US Patent number 10 million highlights optics and photonics innovation
The United States Patent and Trademark Office just awarded patent number 10,000,000 - a very large number that highlights the long history of innovation in the United States. While the number attached to the patent is impressive, the technology outlined in the patent is equally so: being an optics and photonics technology appropriately marks the significance of these fields in today's technology infrastructure.
The patent, "Coherent LADAR Using Intra-Pixel Quadrature Detection" awarded to the Raytheon Company and inventor Joseph Marron on 19 June 2018, describes a system for laser detection and ranging that is similar to a digital camera, but rather than measuring light intensity, each pixel measures speed or distance. Lasers and photodetectors are core to enabling the advancements outlined in the patent, and are core optics and photonics technologies that enable many of the ten million patents awarded by the United States.
LADAR (Laser Detection and Ranging) is synonymous with LiDAR (Light Detection and Ranging) and is an old technology whose applications are growing. Used in autonomous driving applications, atmospheric monitoring, defense applications, and even fish counting and archeology, the technology behind each application has a story of research and innovation.
This animation illustrates Raytheon's method for delivering real-time data from a laser radar. Courtesy of Raytheon.
Marron's invention is the result of a long career in laser imaging, and he says this particular sensor invention came from an ‘aha' moment while working on new sensor technologies at Raytheon. Being the owner of patent number ten million comes with a bit of newfound fame including being present to watch the President sign the document. The notoriety came as a surprise to Marron, "I had no idea until I was contacted by the US Patent and Trademark Office. There have been several other exciting events, and after one, there was actually a line of people wanting to take selfies with me."
Not all patents turn into successful commercial products and selfie lines, and many successful lab experiments and discoveries are never awarded patents. In and of themselves, patents do not indicate success, but are a good indicator of a technology's ability to be commercialized and a company's ability to innovate.
SPIE is an engineering society that promotes and supports the turning of science and basic research to application-oriented science and successful technologies and industries. Currently, over 120,000 US patents cite an SPIE publication, including more than 400 from the Raytheon Company, proving the value of the optics and photonics community to the larger innovation engine.

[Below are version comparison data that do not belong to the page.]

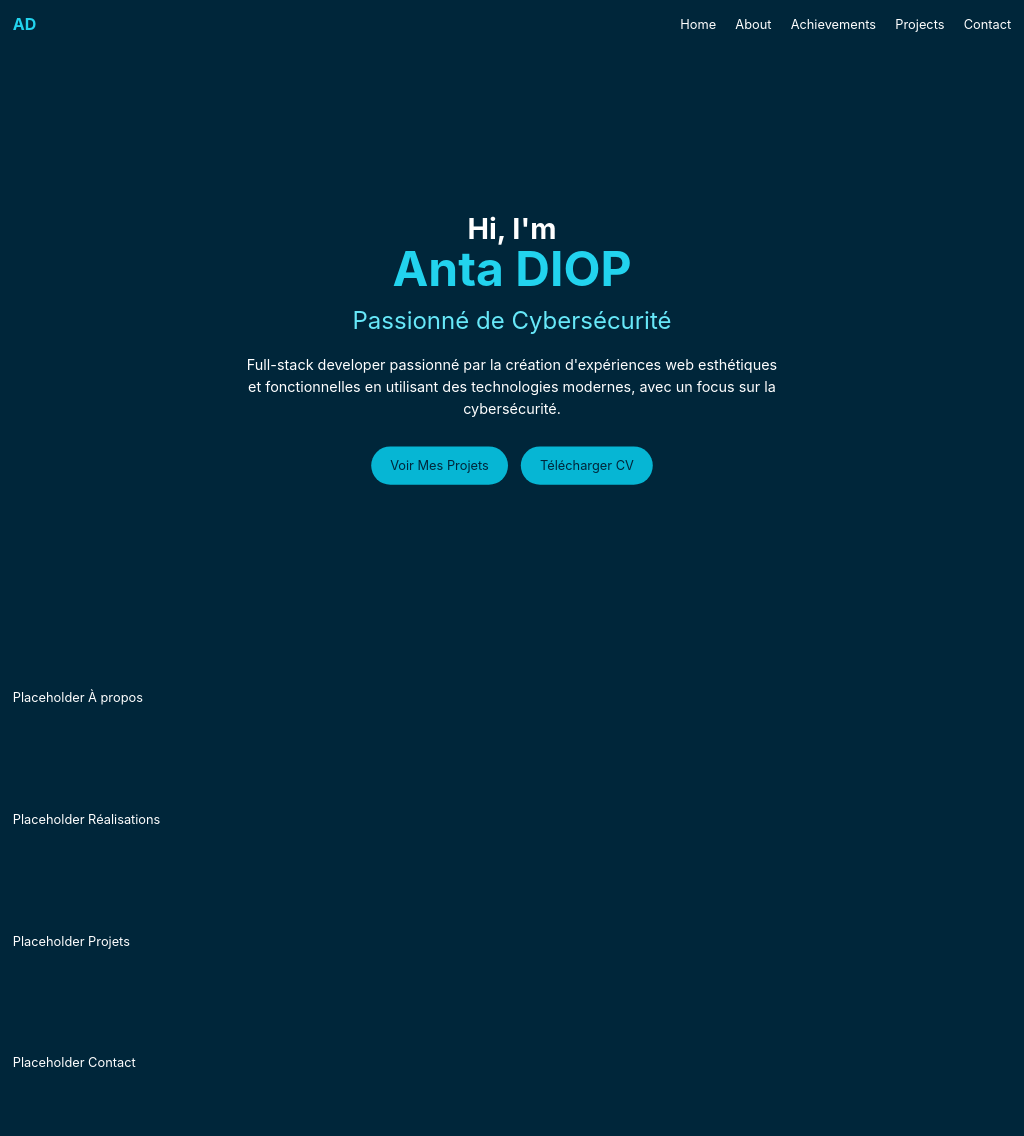
Repository: AntaaaKD/Mon-Portfolio
Page: /
The author's editor kept a copy of each file at every save. The page is drawn from the files as they stood at one save, then again after the next save.
The browser window is 1280 px wide. The pictures show the whole page, at 80% of full size.
The project was rebuilt for these pictures with package versions that can differ from the ones it lists, and the page was loaded fresh each time.

Above is the page before, as saved 2026-01-14 18:25:18.

### src/App.js
import React from 'react';
import Navbar from './components/Navbar';
import Home from './components/Home';  // Ajoute cet import

function App() {
  return (
    <div className="min-h-screen bg-custom-blue text-white">
      <Navbar />
      <main className="container mx-auto p-4">
        <Home />  {/* Remplace le placeholder */}
        <section id="about" className="py-16">Placeholder À propos</section>
        <section id="achievements" className="py-16">Placeholder Réalisations</section>
        <section id="projects" className="py-16">Placeholder Projets</section>
        <section id="contact" className="py-16">Placeholder Contact</section>
      </main>
    </div>
  );
}

export default App;

### src/components/Navbar.jsx
import React, { useState, useEffect } from 'react';

const Navbar = () => {
  const [scrolled, setScrolled] = useState(false);

  useEffect(() => {
    const handleScroll = () => {
      if (window.scrollY > 50) {
        setScrolled(true);
      } else {
        setScrolled(false);
      }
    };

    window.addEventListener('scroll', handleScroll);
    return () => window.removeEventListener('scroll', handleScroll);
  }, []);

  return (
    <nav
        className={`p-4 sticky top-0 z-10 transition-all duration-300 ${
            scrolled
            ? 'bg-custom-blue bg-opacity-0 backdrop-blur-md'  // Semi-transparent (30%) + blur fort
            : 'bg-custom-blue'  // Bleu solide au top
        }`}
    >
        <div className="container mx-auto flex justify-between items-center">
            <h1 className="text-xl font-bold text-cyan-400">AD</h1>
            <ul className="flex space-x-6 text-white">
            <li><a href="#home" className="hover:text-cyan-300">Home</a></li>
            <li><a href="#about" className="hover:text-cyan-300">About</a></li>
            <li><a href="#achievements" className="hover:text-cyan-300">Achievements</a></li>
            <li><a href="#projects" className="hover:text-cyan-300">Projects</a></li>
            <li><a href="#contact" className="hover:text-cyan-300">Contact</a></li>
            </ul>
        </div>
    </nav>
  );
};

export default Navbar;

### src/components/Home.jsx
import React from 'react';

const Home = () => {
  return (
    <section id="home" className="flex flex-col items-center justify-center h-screen text-center px-4">
      <h1 className="text-4xl font-bold"> Hi, I'm</h1><h1 className="text-6xl font-bold text-cyan-400 mb-4">Anta DIOP</h1>
      <h2 className="text-3xl text-cyan-300 mb-6">Passionné de Cybersécurité</h2>
      <p className="text-lg mb-8 max-w-2xl">Full-stack developer passionné par la création d'expériences web esthétiques et fonctionnelles en utilisant des technologies modernes, avec un focus sur la cybersécurité.</p>
      <div className="flex space-x-4">
        <a href="#projects" className="bg-cyan-500 text-custom-blue px-6 py-3 rounded-full hover:bg-cyan-400 transition">Voir Mes Projets</a>
        <a href="/cv.pdf" download className="bg-cyan-500 text-custom-blue px-6 py-3 rounded-full hover:bg-cyan-400 transition">Télécharger CV</a>
      </div>
    </section>
  );
};

export default Home;

### tailwind.config.js
/** @type {import('tailwindcss').Config} */
module.exports = {
  content: [
    "./src/**/*.{js,jsx,ts,tsx}",
  ],
  theme: {
    extend: {
      colors: {
        'custom-blue': 'rgb(0, 38, 58)',  // Ton bleu exact ici
      },
    },
  },
  plugins: [],
};

Loaded but not shown: public/index.html (common file); src/index.js (common file); src/index.css (common file); src/reportWebVitals.js (common file)

After the next save:
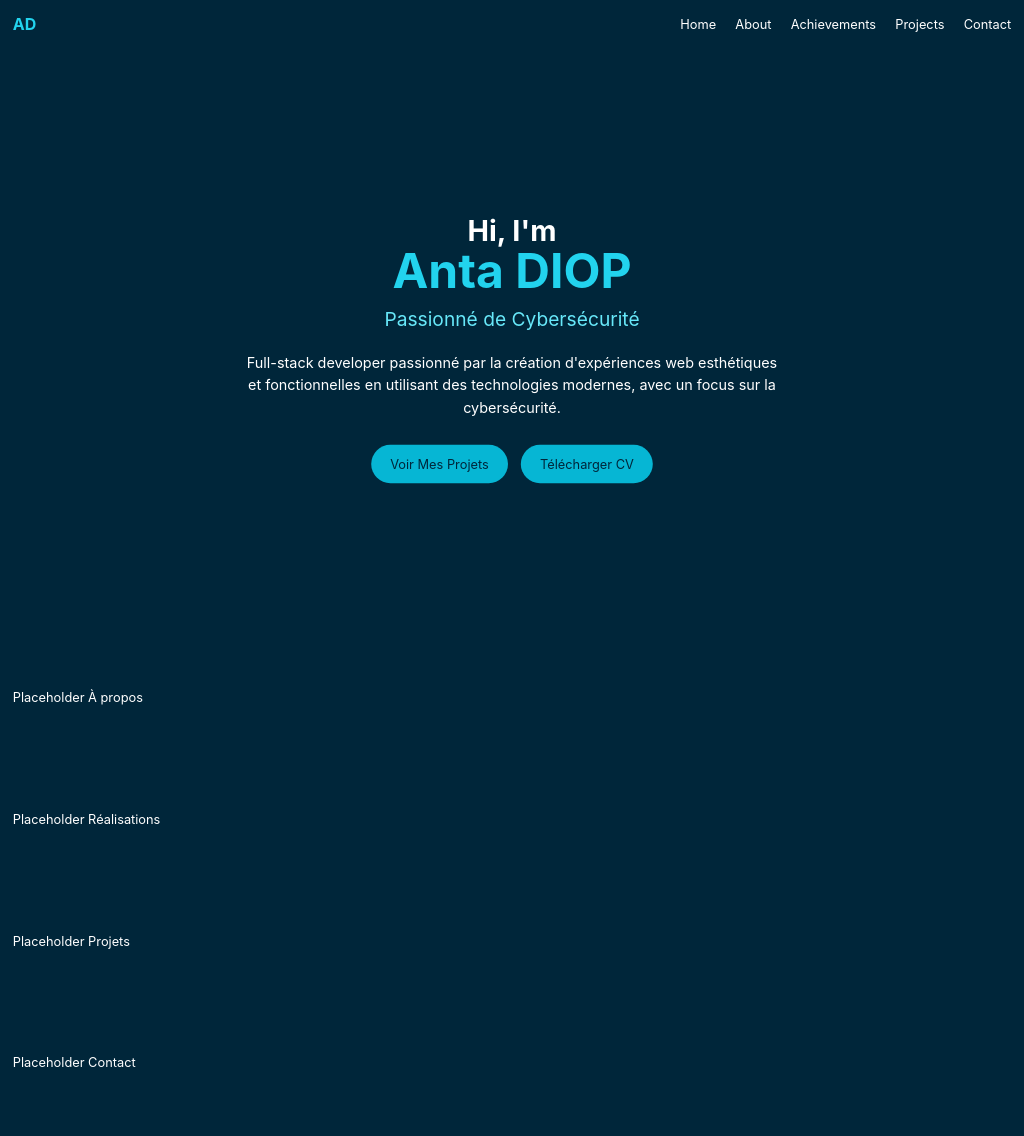
Saved 27 s later.
--- a/src/components/Home.jsx
+++ b/src/components/Home.jsx
@@ -4,7 +4,7 @@ const Home = () => {
   return (
     <section id="home" className="flex flex-col items-center justify-center h-screen text-center px-4">
       <h1 className="text-4xl font-bold"> Hi, I'm</h1><h1 className="text-6xl font-bold text-cyan-400 mb-4">Anta DIOP</h1>
-      <h2 className="text-3xl text-cyan-300 mb-6">Passionné de Cybersécurité</h2>
+      <h2 className="text-2xl text-cyan-300 mb-6">Passionné de Cybersécurité</h2>
       <p className="text-lg mb-8 max-w-2xl">Full-stack developer passionné par la création d'expériences web esthétiques et fonctionnelles en utilisant des technologies modernes, avec un focus sur la cybersécurité.</p>
       <div className="flex space-x-4">
         <a href="#projects" className="bg-cyan-500 text-custom-blue px-6 py-3 rounded-full hover:bg-cyan-400 transition">Voir Mes Projets</a>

SPIE conference proceedings have long been an excellent avenue for engineers to disseminate their research to a live audience at a technical conference and publish in a respected publication without the long delays journal publication often has. For more than 50 years, SPIE Yellow Books were synonymous with engineering advancement. While not quite the 10,000,000 the US Patent Office boasts, an admirable collection of over 500,000 publications are in the SPIE Digital Library today, including over 50,000 covering LiDAR or LADAR technology, an indication of the potential of optics and photonics to impact future innovations.